PI Name: Konstantin Kornev, Peter Adler (Co-Principal Investigator), Richard Groff (Co-Principal Investigator), Alexey Vertegel (Co-Principal Investigator), and Kenneth Christensen (Co-Principal Investigator)Institution: Clemson University

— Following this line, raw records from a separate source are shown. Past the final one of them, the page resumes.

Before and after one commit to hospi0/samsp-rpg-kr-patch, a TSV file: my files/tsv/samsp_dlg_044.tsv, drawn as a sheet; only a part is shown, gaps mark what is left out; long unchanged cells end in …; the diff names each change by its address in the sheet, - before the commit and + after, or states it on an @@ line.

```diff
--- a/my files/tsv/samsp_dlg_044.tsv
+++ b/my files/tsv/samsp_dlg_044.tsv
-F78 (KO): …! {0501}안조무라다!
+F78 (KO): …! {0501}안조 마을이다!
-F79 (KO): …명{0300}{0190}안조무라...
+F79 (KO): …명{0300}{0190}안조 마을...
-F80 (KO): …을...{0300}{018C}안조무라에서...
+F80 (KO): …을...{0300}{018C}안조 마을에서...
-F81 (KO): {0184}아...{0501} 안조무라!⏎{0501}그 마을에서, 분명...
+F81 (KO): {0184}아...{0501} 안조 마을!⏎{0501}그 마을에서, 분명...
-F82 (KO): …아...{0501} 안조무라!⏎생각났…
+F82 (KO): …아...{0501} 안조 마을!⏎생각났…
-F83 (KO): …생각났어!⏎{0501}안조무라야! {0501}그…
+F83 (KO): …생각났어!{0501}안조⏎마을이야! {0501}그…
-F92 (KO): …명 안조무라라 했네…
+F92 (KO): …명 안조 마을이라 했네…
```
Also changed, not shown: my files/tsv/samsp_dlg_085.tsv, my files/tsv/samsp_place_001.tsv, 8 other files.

Butterflies and moths, constituting the order Lepidoptera, have inspired decades of engineering research in aerodynamics, optics, and navigation. This project focuses on the lepidopteran proboscis, which is poorly explored from an engineering perspective. The goal is to develop fundamental principles of fiber-based microfluidics inspired by the lepidopteran fluidic system, and apply these principles to the design, fabrication, and manipulation of a new class of fiber-based devices capable of transporting and probing a previously impossible range of liquids. These principles will be validated using biological data from Lepidoptera. Through collaboration of engineers, chemists, and biologists, bioinspired proboscises will be fabricated by taking advantage of modern fiber technology, which offers fiber multifunctionality such as mechanical/electromagnetic memory, improved absorbency, and controlled wettability. A biomimetic approach will be developed for actuation, sensing, and control of the synthetic proboscis. The advantages will be illustrated for an artificial proboscis to probe fluids from individual vascular smooth muscle cells. The lepidopteran fluidic system is envisioned as shifting the current microfluidic paradigm from stationary channel-like structures to fiber-based microfluidic devices, providing distributed actuation, sensing, and manipulation with minute amounts of fluids. The project will serve as a catalyst for development of novel science, engineering, and technology at the interface of biology, chemistry, materials science, and mechanical, electrical, and bioengineering. The basic principles, identified by a multidisciplinary group, will impact multiple fields, including (i) integrative biology by providing insight into the physical function of the lepidopteran fluidic system, (ii) materials science by offering new knowledge on fluid-fiber interactions and relevant fiber design parameters, (iii) robotics and control by developing biomimetic methods for shape and fluid control, and (iv) bioengineering by developing proboscis-inspired tissue-fluid probes. The basic principles can be applied to the design of a wide range of future devices, as in applications requiring low-volume fluid retrieval and analysis coupled with controlled manipulation, such as environmental monitoring and biomedical and forensic probing.
Monaenkova, D., M. S. Lehnert, T. Andrukh, C. E. Beard, B. Rubin, A. Tokarev, W.-K. Lee, P. H. Adler and K. G. Kornev. 2011. Butterfly proboscis: combining a drinking straw with a nanosponge facilitated diversification of feeding habits. Journal of the Royal Society Interface Sept. 7, 2011 doi:10.1098/rsif.2011.0392